The New Zealand Parliament on Wednesday approved a bill to legalize same-sex marriage [JURIST backgrounder], bringing the bill one vote closer to becoming law. The bill was approved [AP report] by a vote of 77-44, in the second of three votes needed to become law. The second vote is generally the most critical, with the third and final vote viewed as more of a formality. The vote came after public pressure for the lawmakers to support same-sex marriage. The vote was widely attended by the public, who cheered after the bill was approved. Polls show that approximately two-thirds of the population support same-sex marriage. New Zealand already has civil union laws, which grant legal benefits for same-sex couples. The language of the bill only reflected minor changes from the original version passed by an 80-40 vote. The third vote may be taken as early as April.
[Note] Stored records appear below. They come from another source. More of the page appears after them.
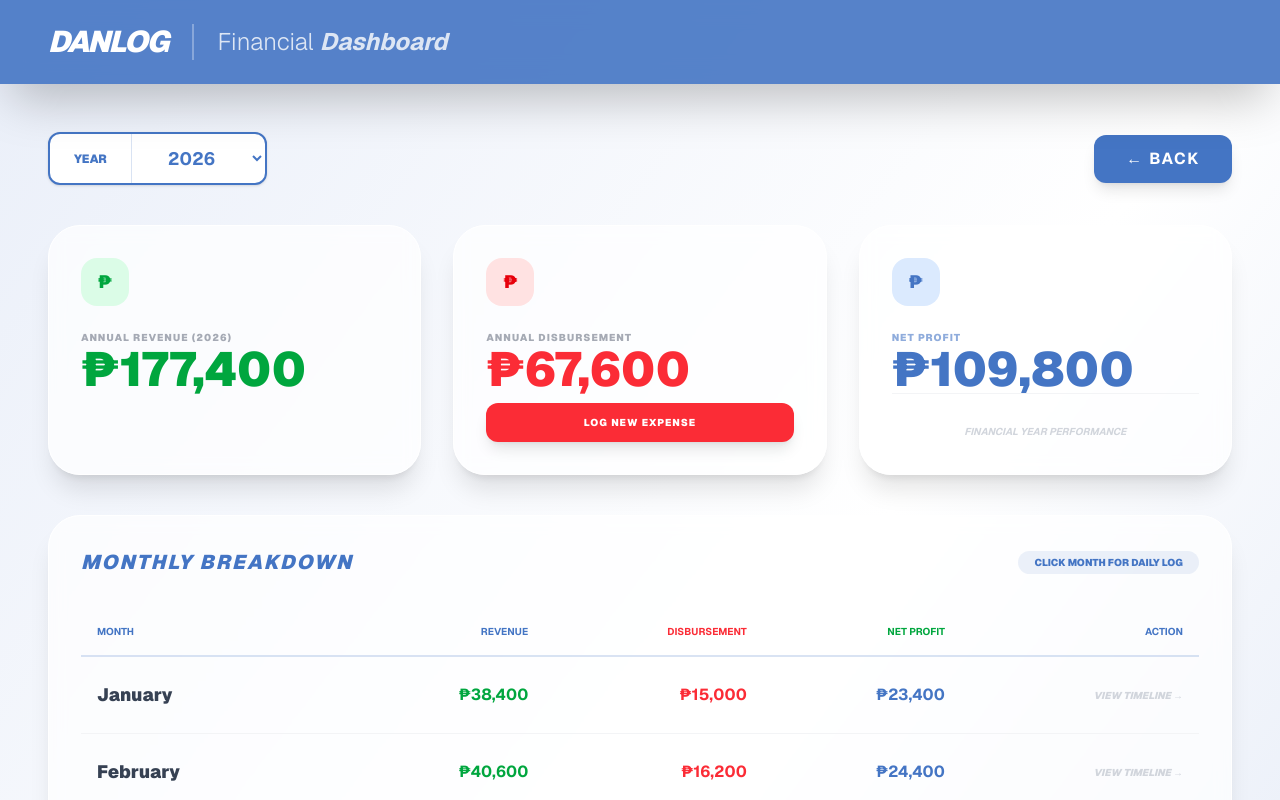
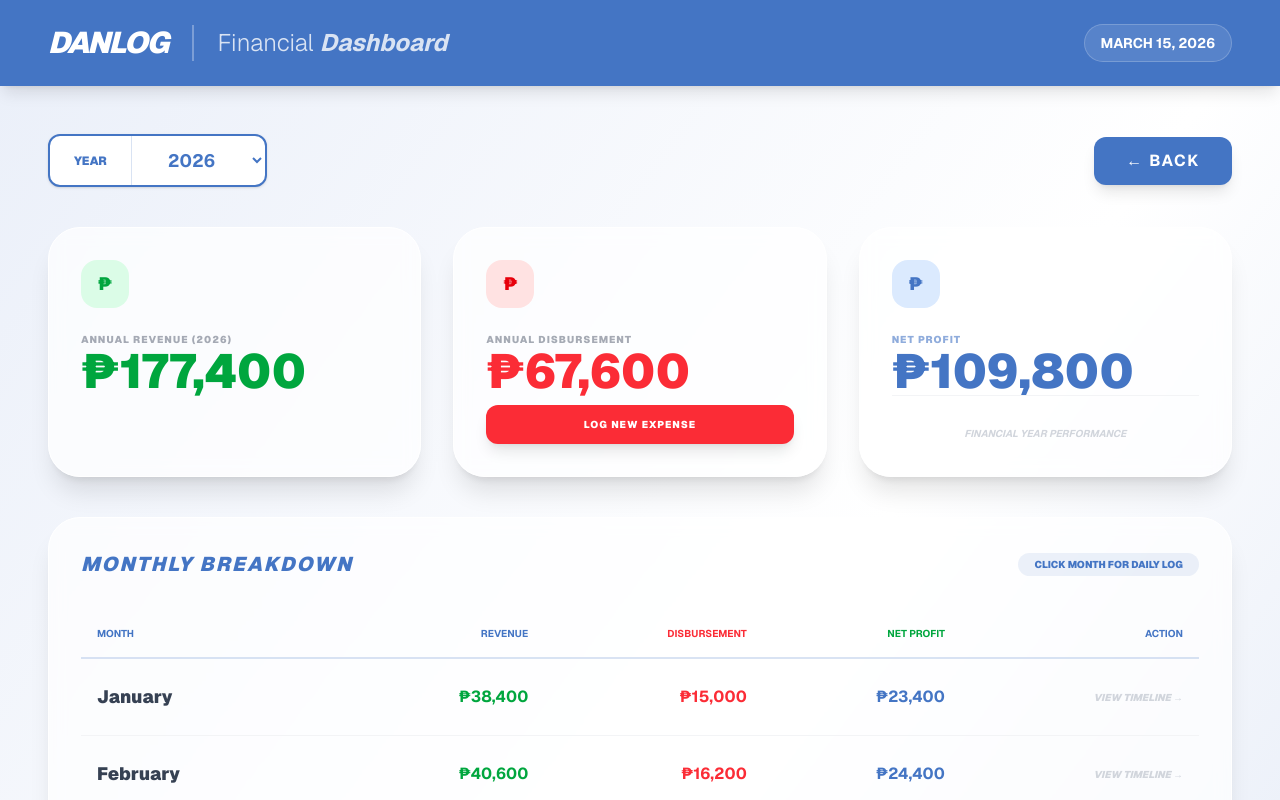
Before and after one commit to Shusky0o/Final-Proj, a Next.js app in the folder project-danlog/: page /financial in a window 1280 px wide. Shown: the top 800 px of the page. Built offline with nearby package versions, Linux system fonts and the light colour scheme.

Commit message:
style: improved header

```diff
--- a/project-danlog/src/app/financial/page.tsx
+++ b/project-danlog/src/app/financial/page.tsx
@@ -79,11 +79,16 @@ export default function FinancialAnalysis() {
   return (
     <main className="min-h-screen bg-gradient-to-br from-[#EAEFF9] via-[#FFFFFF] to-[#D9E2F3] flex flex-col font-sans text-black">
 
-      {/* HEADER */}
-      <header className="sticky top-0 z-50 backdrop-blur-md bg-[#4475C4]/90 text-white px-12 py-6 flex items-center justify-between w-full shadow-2xl">
+      {/* 1. HEADER (Uniform with RecordsPage) */}
+      <header className="sticky top-0 z-50 bg-[#4475C4] text-white px-12 py-6 flex items-center justify-between w-full shadow-lg">
         <div className="flex items-center">
           <h1 className="text-3xl font-black italic border-r-2 border-white/30 pr-6 mr-6 tracking-tighter uppercase">DANLOG</h1>
           <span className="text-2xl font-light opacity-80">Financial <span className="font-bold italic">Dashboard</span></span>
+        </div>
+
+        {/* DATE BADGE ON TOP RIGHT */}
+        <div className="bg-white/10 px-4 py-2 rounded-full border border-white/20 text-sm font-bold uppercase">
+          MARCH 15, 2026
         </div>
       </header>
 
@@ -101,7 +106,7 @@ export default function FinancialAnalysis() {
             </select>
           </div>
           <Link href="/" className="ml-auto">
-            <button className="bg-[#4475C4] text-white px-8 py-3 rounded-xl font-bold uppercase tracking-widest shadow-lg hover:bg-[#355ea3] transition-all">← Back</button>
+            <button className="bg-[#4475C4] text-white px-8 py-3 rounded-xl font-bold uppercase tracking-widest hover:bg-[#3A5FA5] transition-all shadow-lg hover:shadow-xl">← Back</button>
           </Link>
         </div>
 
--- a/project-danlog/src/app/page.tsx
+++ b/project-danlog/src/app/page.tsx
@@ -175,7 +175,7 @@ export default function AdminDashboard() {
 
             <Link href="/financial" className="w-full">
               <button className={mainButtonStyle}>
-                <span className="relative z-10 text-lg">Financial Analysis and Disbursement</span>
+                <span className="relative z-10 text-lg">Financial Analysis</span>
                 <div className="absolute inset-0 bg-gradient-to-r from-transparent via-white/10 to-transparent -translate-x-full group-hover:translate-x-full transition-transform duration-500"></div>
               </button>
             </Link>
--- a/project-danlog/src/app/records/page.tsx
+++ b/project-danlog/src/app/records/page.tsx
@@ -20,7 +20,7 @@ export default function RecordsPage() {
     <main className="h-screen overflow-hidden bg-gradient-to-br from-[#EAEFF9] via-[#FFFFFF] to-[#D9E2F3] flex flex-col font-sans text-black relative">
 
       {/* 1. HEADER (Date back to the right) */}
-      <header className="sticky top-0 z-50 backdrop-blur-md bg-[#4475C4]/90 text-white px-12 py-6 flex items-center justify-between w-full shadow-2xl border-b border-white/20">
+      <header className="sticky top-0 z-50 bg-[#4475C4] text-white px-12 py-6 flex items-center justify-between w-full shadow-lg">
         <div className="flex items-center">
           <h1 className="text-3xl font-black italic border-r-2 border-white/30 pr-6 mr-6 tracking-tighter uppercase">DANLOG</h1>
           <span className="text-2xl font-light opacity-80">Record <span className="font-bold italic">History</span></span>
```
Same-sex marriage has been controversial globally in recent years. Last month France's lower house of parliament, the National Assembly, approved a bill [JURIST report] which extends marriage and adoption rights to same-sex couples. The bill was approved by a vote of 329-229 against, with 10 abstaining, and must ultimately be approved by the senate in order to become law. Also in February the Illinois Senate approved a bill [JURIST report] to legalize same-sex marriage. The senate voted 34-21 to lift the ban on same-sex marriage in the state of Illinois. Earlier in February the UK Parliament approved [JURIST report] a same-sex marriage bill. In June Denmark approved a same-sex marriage law [JURIST report], making it the eleventh country to do so.